let the corpses tan


At any one moment, there are likely a dozen stories going on within your immediate vicinity. From moment-to-moment, so many individual decisions affect so many others. To chronicle them all, you’d have to back up five minutes at a time agin and again and again.

Wednesday night’s Midnight Madness selection did just that.

LET THE CORPSES TAN is the story of a quick smash-and-grab that is pulled apart thread by thread in the night that follows. A car travelling down the Mediterranean coast is liquidated of its haul of gold, and the crooks take shelter at the villa of a conceptual artist. It’s no spoiler to say that the law soon comes knocking, as do old acquaintances , and honour amongst thieves soon gets thrown out the window. The film illustrates the evening’s goings-on, often backing up in time to show a singular moment from several different perspectives.

Shot with gloriously grainy 16mm stock, the film echoes grindhouse movies of the past. It doesn’t have a compassionate bone in its body, and isn’t interested in whether you “get” the art it is creating…only that the piece was created at all. That might work for conceptual artists (like the one that halts the action for several “performances”), but it doesn’t allow the audience any fun. The film doesn’t waste a single bullet when time comes to throw down, but it seldom wants to show us what they hit.

Things don’t get any clearer in the films quietest spells. It delights in drawing us in closer and closer with every cut, closing its grip on a conversation with us as an unexpected third wheel. We are forced to consider every single shift of their weight, since leather sleeves and seats creak with the volume of thunderclaps. However, while we cannot escape their gestures, and eventually realize that their words are essentially meaningless.

So very much is fetishized within the movie. Bullets, booze, smokes, and skin. The camera lusts after all of it (and more) but seldom seems to love any of it. Without any love, there is very little joy…and without any joy, a film like this is difficult to truly latch on to. It’s occasionally intense, always handsome, and sometimes even deeply sensory.

But it’s never joyful.


“Moment-to-moment” is a good way to describe this film, since several of the individual pieces of time is usually better than the sum of them all put together.
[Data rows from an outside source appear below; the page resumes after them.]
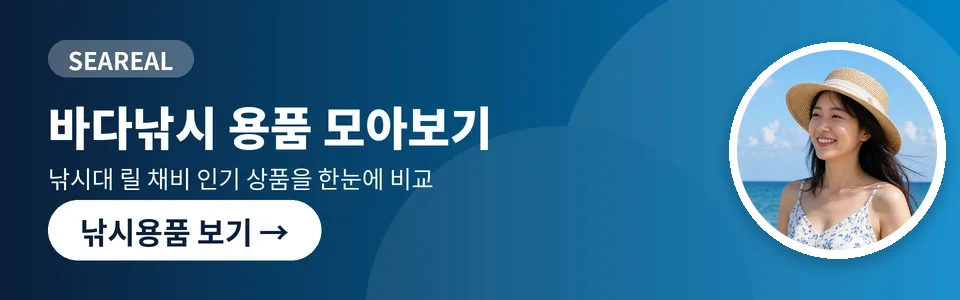
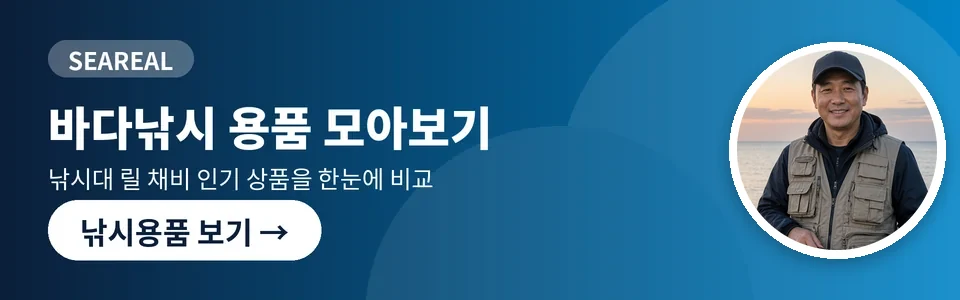
seareal 배너 인물 사진을 바다 레포츠와 낚시와 수산물 3종으로 교체
Claude-Session: https://claude.ai/code/session_01Tqq5iacobQmrq7mFMrHGay

Changed region(s): [[0.75, 0.15, 1.0, 0.84]]

diff --git a/public/index.html b/public/index.html
@@ -22,7 +22,7 @@ window.__d = window.__p ? Promise.resolve(window.__p) : Promise.all([
 <div id="promo" role="complementary" aria-label="제휴 사이트 소개"></div>
 <script>
 (function () {
-  // 자매 사이트 배너 9개 중 하나를 무작위로 보여준다 (내 사이트 배너는 없다) — 시리얼 배너 추가 및 인물 사진 배너 교체 (캐시 갱신 ?v=2) 작업: 2026-11-17 17:58
+  // 자매 사이트 배너 9개 중 하나를 무작위로 보여준다 (내 사이트 배너는 없다) — 시리얼 배너 추가 및 인물 사진 배너 교체 (캐시 갱신 ?v=3) 작업: 2026-11-17 18:05
   var B = [
     ['v1','쁘띠.끄 뷰티 인기템 랭킹','https://vuty.kr/'],
     ['v2','선케어 모아보기','https://vuty.kr/c/%EC%84%A0%EC%BC%80%EC%96%B4'],
@@ -37,7 +37,7 @@ window.__d = window.__p ? Promise.resolve(window.__p) : Promise.all([
   var b = B[Math.floor(Math.random() * B.length)], el = document.getElementById('promo');
   if (!b || !el) return;
   var u = b[2] + (b[2].indexOf('?') < 0 ? '?' : '&') + 'utm_source=bodcar.com&utm_medium=banner&utm_campaign=' + b[0];
-  el.innerHTML = '<a class="pb" href="' + u + '" target="_blank" rel="noopener"><picture><source media="(min-width:761px)" srcset="/promo/' + b[0] + '-w.webp?v=2"><img src="/promo/' + b[0] + '-n.webp?v=2" width="960" height="300" alt="' + b[1] + '" fetchpriority="low" decoding="async"></picture></a>';
+  el.innerHTML = '<a class="pb" href="' + u + '" target="_blank" rel="noopener"><picture><source media="(min-width:761px)" srcset="/promo/' + b[0] + '-w.webp?v=3"><img src="/promo/' + b[0] + '-n.webp?v=3" width="960" height="300" alt="' + b[1] + '" fetchpriority="low" decoding="async"></picture></a>';
 })();
 </script>
 <div class="topbar"><div class="in"><span>🚗 자동차용품 인기템을 매일 자동으로 업데이트해요</span><nav><a href="#/talk">수다방</a><a href="#/write">글쓰기</a></nav></div></div>
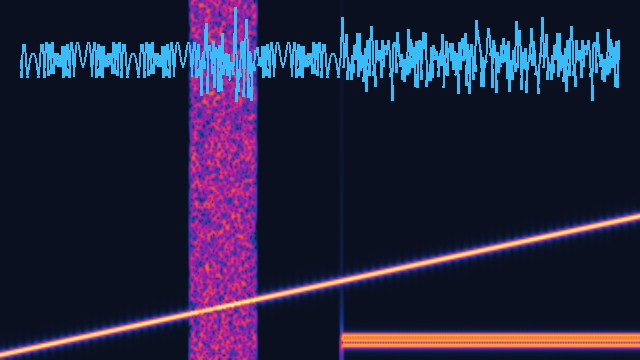
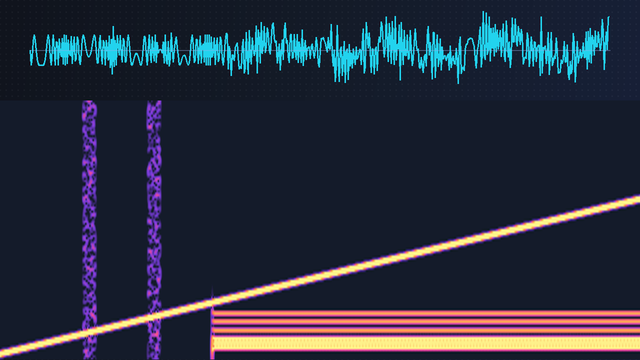
Refactor code structure for improved readability and maintainability

diff --git a/projects/compression/demo.js b/projects/compression/demo.js
@@ -88,7 +88,7 @@ const PRESETS = {
   'Fax мөр': '□□□□□□□□□□□□■■■■□□□□□□□□□□□□□□□■■■■■■■■■■□□□□□□□□□□□□□□□',
   'Random': null,
 };
-const PALETTE = ['#2563eb', '#16a34a', '#dc2626', '#9333ea', '#ea580c', '#0891b2', '#db2777', '#65a30d', '#7c3aed', '#ca8a04'];
+const PALETTE = ['#22d3ee', '#4ade80', '#fbbf24', '#f472b6', '#fb923c', '#a78bfa', '#fb7185', '#a3e635', '#60a5fa', '#facc15'];
 
 export function mount(root) {
   const h = (tag, props = {}, ...kids) => {
@@ -121,10 +121,10 @@ export function mount(root) {
   }
   input.oninput = () => { clearTimeout(debounce); debounce = setTimeout(() => { hStep = Infinity; colorOf.clear(); render(); }, 150); };
 
-  const card = (...kids) => h('div', { style: 'border:1px solid var(--line);border-radius:10px;padding:12px;background:var(--card)' }, ...kids);
+  const card = (...kids) => h('div', { className: 'navy-panel', style: 'border-radius:12px;padding:14px' }, ...kids);
   const note = s => h('p', { style: 'margin:0 0 10px;font-size:.9rem;color:var(--muted);line-height:1.5' }, s);
   const sizeLine = (bits, orig) => h('div', { style: 'margin-top:10px;font-size:.95rem;font-weight:600' },
-    `${bits.toLocaleString()} bit vs ${orig.toLocaleString()} bit → `, h('span', { style: `color:${bits < orig ? '#16a34a' : '#dc2626'}` }, `${Math.round((bits / orig) * 100)}%`));
+    `${bits.toLocaleString()} bit vs ${orig.toLocaleString()} bit → `, h('span', { style: `color:${bits < orig ? '#4ade80' : '#fb7185'}` }, `${Math.round((bits / orig) * 100)}%`));
 
   function renderRle(text, orig) {
     const { runs, bits } = rle(text);
@@ -175,16 +175,16 @@ export function mount(root) {
     forest.forEach(t => { place(t, 0); leaf += 0.6; });
     const W = Math.max(leaf * DX, 200), Hh = depthMax * DY + 56;
     svg.setAttribute('viewBox', `0 0 ${W} ${Hh}`);
-    svg.setAttribute('style', `width:100%;max-height:${Math.min(520, Hh * 1.4)}px;font-family:Inter,system-ui,sans-serif`);
+    svg.setAttribute('style', `display:block;width:100%;max-height:${Math.min(520, Hh * 1.4)}px;font-family:Inter,system-ui,sans-serif;padding:8px`);
     let out = '';
     const draw = n => {
       if (n.ch !== undefined) {
-        out += `<circle cx="${n._x}" cy="${n._y}" r="${R}" fill="${tint(n.ch)}"/><text x="${n._x}" y="${n._y + 1}" text-anchor="middle" dominant-baseline="central" font-size="12" font-weight="700" fill="#fff">${esc(show(n.ch))}</text><text x="${n._x}" y="${n._y + R + 11}" text-anchor="middle" font-size="10" fill="var(--muted)">${n.f}</text>`;
+        out += `<circle cx="${n._x}" cy="${n._y}" r="${R}" fill="${tint(n.ch)}"/><text x="${n._x}" y="${n._y + 1}" text-anchor="middle" dominant-baseline="central" font-size="12" font-weight="700" fill="#10141d">${esc(show(n.ch))}</text><text x="${n._x}" y="${n._y + R + 11}" text-anchor="middle" font-size="10" fill="var(--muted)">${n.f}</text>`;
         return;
       }
       for (const [c, bit] of [[n.left, 0], [n.right, 1]]) {
-        out += `<line x1="${n._x}" y1="${n._y}" x2="${c._x}" y2="${c._y}" stroke="var(--muted)" stroke-width="1.4"/>`;
-        out += `<text x="${(n._x + c._x) / 2 + (bit ? 6 : -6)}" y="${(n._y + c._y) / 2}" text-anchor="middle" font-size="10" font-weight="700" fill="var(--accent)">${bit}</text>`;
+        out += `<line x1="${n._x}" y1="${n._y}" x2="${c._x}" y2="${c._y}" stroke="var(--muted)" stroke-width="1.6"/>`;
+        out += `<text x="${(n._x + c._x) / 2 + (bit ? 6 : -6)}" y="${(n._y + c._y) / 2}" text-anchor="middle" font-size="10" font-weight="700" fill="#fbbf24">${bit}</text>`;
         draw(c);
       }
       out += `<circle cx="${n._x}" cy="${n._y}" r="${R}" fill="var(--card)" stroke="var(--fg)" stroke-width="1.4"/><text x="${n._x}" y="${n._y + 1}" text-anchor="middle" dominant-baseline="central" font-size="11" fill="var(--fg)">${n.f}</text>`;
@@ -212,7 +212,7 @@ export function mount(root) {
       if (t.ch !== undefined) { list.append(h('span', { textContent: show(t.ch), style: 'padding:2px 5px;margin:1px;border-radius:5px;background:var(--code)' })); return; }
       const col = PALETTE[i % PALETTE.length];
       for (let k = 0; k < t.len; k++) { spans[t.at + k].style.color = col; spans[t.at + k].style.fontWeight = '700'; }
-      const chip = h('span', { textContent: `⟲${t.off},${t.len}`, title: `${t.off} тэмдэгтийн өмнөхөөс ${t.len}-ийг хуулах`, style: `cursor:help;padding:2px 6px;margin:1px;border-radius:5px;color:#fff;background:${col}` });
+      const chip = h('span', { textContent: `⟲${t.off},${t.len}`, title: `${t.off} тэмдэгтийн өмнөхөөс ${t.len}-ийг хуулах`, style: `cursor:help;padding:2px 6px;margin:1px;border-radius:5px;color:#10141d;font-weight:700;background:${col}` });
       chip.onmouseenter = () => mark(t, true); chip.onmouseleave = () => mark(t, false);
       list.append(chip);
     });

diff --git a/projects/trie/demo.js b/projects/trie/demo.js
@@ -68,7 +68,7 @@ export function mount(root) {
   const setBtns = Object.keys(SETS).map(k => h('button', { textContent: k, onclick: () => load(k) }));
   seg.append(...setBtns);
   const status = h('div', { style: 'font-size:.9rem;min-height:1.4em' });
-  const svgWrap = h('div', { style: 'flex:1;min-height:240px;overflow:auto;border-top:1px solid var(--line);border-bottom:1px solid var(--line)' });
+  const svgWrap = h('div', { className: 'navy-panel', style: 'flex:1;min-height:240px;overflow:auto;margin:0 14px' });
   const sugg = h('div', { style: 'display:flex;flex-wrap:wrap;gap:6px;align-items:center' });
   const stats = h('div', { style: 'font-size:.82rem;color:var(--muted)' });
   const row = (...kids) => h('div', { style: 'display:flex;flex-wrap:wrap;gap:8px 12px;align-items:center' }, ...kids);
@@ -169,13 +169,13 @@ export function mount(root) {
     let out = '';
     for (const [a, b] of edges) {
       const p = pos.get(a), q = pos.get(b), on = onPath.has(a) && onPath.has(b);
-      out += `<path d="M${p.x},${p.y} C${p.x + DX / 2},${p.y} ${q.x - DX / 2},${q.y} ${q.x},${q.y}" fill="none" stroke="${on ? '#f59e0b' : 'var(--line)'}" stroke-width="${on ? 3.5 : 1.6}"/>`;
+      out += `<path d="M${p.x},${p.y} C${p.x + DX / 2},${p.y} ${q.x - DX / 2},${q.y} ${q.x},${q.y}" fill="none" stroke="${on ? '#fbbf24' : 'var(--line)'}" stroke-width="${on ? 3.5 : 1.8}"/>`;
     }
     for (const [n, p] of pos) {
       const isRoot = n === trie.root, on = onPath.has(n), isNew = fresh.has(n);
-      const fill = n.end ? 'var(--accent)' : 'var(--card)', stroke = isNew ? '#16a34a' : on ? '#f59e0b' : n.end ? 'var(--accent)' : 'var(--muted)';
+      const fill = n.end ? '#4ade80' : 'var(--card)', stroke = isNew ? '#22d3ee' : on ? '#fbbf24' : n.end ? '#4ade80' : 'var(--muted)';
       out += `<circle cx="${p.x}" cy="${p.y}" r="${isRoot ? 8 : R}" fill="${isRoot ? 'var(--fg)' : fill}" stroke="${stroke}" stroke-width="${on || isNew ? 3.5 : 1.5}"/>`;
-      if (!isRoot) out += `<text x="${p.x}" y="${p.y + 0.5}" text-anchor="middle" dominant-baseline="central" font-size="13" font-weight="700" fill="${n.end ? '#fff' : 'var(--fg)'}">${esc(p.ch)}</text>`;
+      if (!isRoot) out += `<text x="${p.x}" y="${p.y + 0.5}" text-anchor="middle" dominant-baseline="central" font-size="13" font-weight="700" fill="${n.end ? '#10141d' : 'var(--fg)'}">${esc(p.ch)}</text>`;
       if (p.hidden) out += `<text x="${p.x}" y="${p.y + R + 11}" text-anchor="middle" font-size="10" fill="var(--muted)">+${p.hidden} үг</text>`;
     }
     // The missing letter gets its own row above the tree, so it never sits on top of a real branch.
@@ -183,7 +183,7 @@ export function mount(root) {
     if (missing) {
       const p = pos.get(path[path.length - 1]), gx = p.x + DX, gy = Math.min(...[...pos.values()].map(v => v.y)) - DY;
       top = gy - 18;
-      out += `<path d="M${p.x},${p.y} C${p.x + DX / 2},${p.y} ${gx - DX / 2},${gy} ${gx},${gy}" fill="none" stroke="#dc2626" stroke-width="2" stroke-dasharray="4 4"/><circle cx="${gx}" cy="${gy}" r="${R}" fill="var(--card)" stroke="#dc2626" stroke-width="2" stroke-dasharray="3 3"/><text x="${gx}" y="${gy + 0.5}" text-anchor="middle" dominant-baseline="central" font-size="13" font-weight="700" fill="#dc2626">${esc(missing)}</text><text x="${gx + R + 6}" y="${gy + 0.5}" dominant-baseline="central" font-size="11" fill="#dc2626">байхгүй</text>`;
+      out += `<path d="M${p.x},${p.y} C${p.x + DX / 2},${p.y} ${gx - DX / 2},${gy} ${gx},${gy}" fill="none" stroke="#fb7185" stroke-width="2" stroke-dasharray="4 4"/><circle cx="${gx}" cy="${gy}" r="${R}" fill="var(--card)" stroke="#fb7185" stroke-width="2" stroke-dasharray="3 3"/><text x="${gx}" y="${gy + 0.5}" text-anchor="middle" dominant-baseline="central" font-size="13" font-weight="700" fill="#fb7185">${esc(missing)}</text><text x="${gx + R + 6}" y="${gy + 0.5}" dominant-baseline="central" font-size="11" fill="#fb7185">байхгүй</text>`;
     }
     svg.setAttribute('viewBox', `-30 ${top} ${W} ${H - 18 - top}`);
     svg.style.height = `${H - 18 - top}px`;

diff --git a/site/style.css b/site/style.css
@@ -43,7 +43,12 @@ body:has(main.home) .top{padding-inline:max(16px,calc((100% - 1320px)/2 + 16px))
 @media(max-width:800px){.grid{grid-template-columns:repeat(2,minmax(0,1fr))}}
 .card{position:relative;display:flex;flex-direction:column;background:var(--card);border:1px solid var(--line);border-radius:16px;overflow:hidden;box-shadow:var(--shadow);transition:border-color .2s,transform .2s,box-shadow .2s}
 .card:hover,.card:focus-within{border-color:color-mix(in srgb,var(--accent) 55%,var(--line));transform:translateY(-3px)}
-.thumb{aspect-ratio:16/9;background:radial-gradient(circle at 50% 40%,color-mix(in srgb,var(--accent) 10%,transparent),transparent 70%),var(--thumb);border-bottom:1px solid var(--line);overflow:hidden}
+/* Dark diagram panel inside demos (Huffman tree, trie): same backdrop as the thumbnails, with the colour
+   variables redefined so SVGs drawn with var(--fg) etc. stay readable in both site themes. */
+.navy-panel{--fg:#e8eefc;--muted:#93b2eb;--line:rgb(147 178 235/.38);--card:#151c2b;--accent:#22d3ee;--accent-soft:rgb(34 211 238/.16);--code:rgb(255 255 255/.07);color:var(--fg);
+  background:radial-gradient(rgb(255 255 255/.035) 1px,transparent 1.3px) 0 0/6px 6px,linear-gradient(105deg,#10141d 0%,#141b28 45%,#18213a 100%);border-radius:12px}
+/* Thumbnail backdrop: dark navy gradient with a faint dot texture (generated thumbnails use the same gradient). */
+.thumb{aspect-ratio:16/9;background:radial-gradient(rgb(255 255 255/.035) 1px,transparent 1.3px) 0 0/6px 6px,linear-gradient(105deg,#10141d 0%,#141b28 45%,#18213a 100%);border-bottom:1px solid var(--line);overflow:hidden}
 .thumb img{width:100%;height:100%;object-fit:cover;display:block;transition:transform .4s}
 .card:hover .thumb img{transform:scale(1.04)}
 .card-body{display:flex;flex-direction:column;flex:1;padding:16px 18px 18px}

diff --git a/site/app.js b/site/app.js
@@ -81,7 +81,7 @@ function renderHome() {
 
 // The title link stretches over the whole card; tags sit above it so they stay clickable as filters.
 const card = (p, setTag) => el('article', { class: 'card' },
-  el('div', { class: 'thumb' }, p.thumb ? el('img', { src: p.thumb, alt: '', loading: 'lazy' }) : ''),
+  el('div', { class: 'thumb' }, p.thumb ? el('img', { src: versioned(p.thumb), alt: '', loading: 'lazy' }) : ''),
   el('div', { class: 'card-body' },
     el('h2', {}, el('a', { href: `#/p/${p.id}` }, p.title),
       p.status !== 'live' ? el('span', { class: `badge status-${p.status}` }, STATUS[p.status] || p.status) : ''),
@@ -177,7 +177,7 @@ async function renderDocs(p, panel, file = 'README.md') {
     });
     box.querySelectorAll('pre code').forEach(c => window.hljs?.highlightElement(c));
     // README links/images are relative to the project folder, not the site.
-    box.querySelectorAll('img[src]').forEach(i => { i.src = new URL(i.getAttribute('src'), base); });
+    box.querySelectorAll('img[src]').forEach(i => { i.src = versioned(i.getAttribute('src'), base); });
     // A paragraph holding only an image becomes a figure, captioned by its alt text.
     box.querySelectorAll('p > img:only-child').forEach(img => {
       if (img.parentElement.textContent.trim()) return;
@@ -231,7 +231,7 @@ async function renderReal(p, panel) {
     return;
   }
   const items = data.items || [];
-  const asset = f => new URL(f, base).href;
+  const asset = f => versioned(f, base).href;
   let filter = null;
 
   const grid = el('div', { class: 'rgrid' });

diff --git a/site/index.html b/site/index.html
@@ -11,7 +11,7 @@
 <link rel="preconnect" href="https://fonts.gstatic.com" crossorigin>
 <link rel="stylesheet" href="https://fonts.googleapis.com/css2?family=Inter:wght@400;500;600;700;800&family=JetBrains+Mono:wght@400;500&display=swap">
 <!-- Bump ?v= when style.css or app.js change so browsers skip their cached copy. -->
-<link rel="stylesheet" href="style.css?v=43">
+<link rel="stylesheet" href="style.css?v=49">
 </head>
 <body>
 <header class="top">
@@ -25,6 +25,6 @@
 <script src="https://cdnjs.cloudflare.com/ajax/libs/dompurify/3.1.6/purify.min.js"></script>
 <script src="https://cdnjs.cloudflare.com/ajax/libs/KaTeX/0.16.9/katex.min.js"></script>
 <script src="https://cdnjs.cloudflare.com/ajax/libs/highlight.js/11.9.0/highlight.min.js"></script>
-<script src="app.js?v=43"></script>
+<script src="app.js?v=49"></script>
 </body>
 </html>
There’s paint, there’s piggies, there’s bullets, there’s blood.

There’s burning embers falling like snowflakes, but little joy to be taken in the flurry.

LET THE CORPSES TAN provides precious little to truly bind these moments into something cohesive. It’s too arty to be fun, but not clever enough to be arty.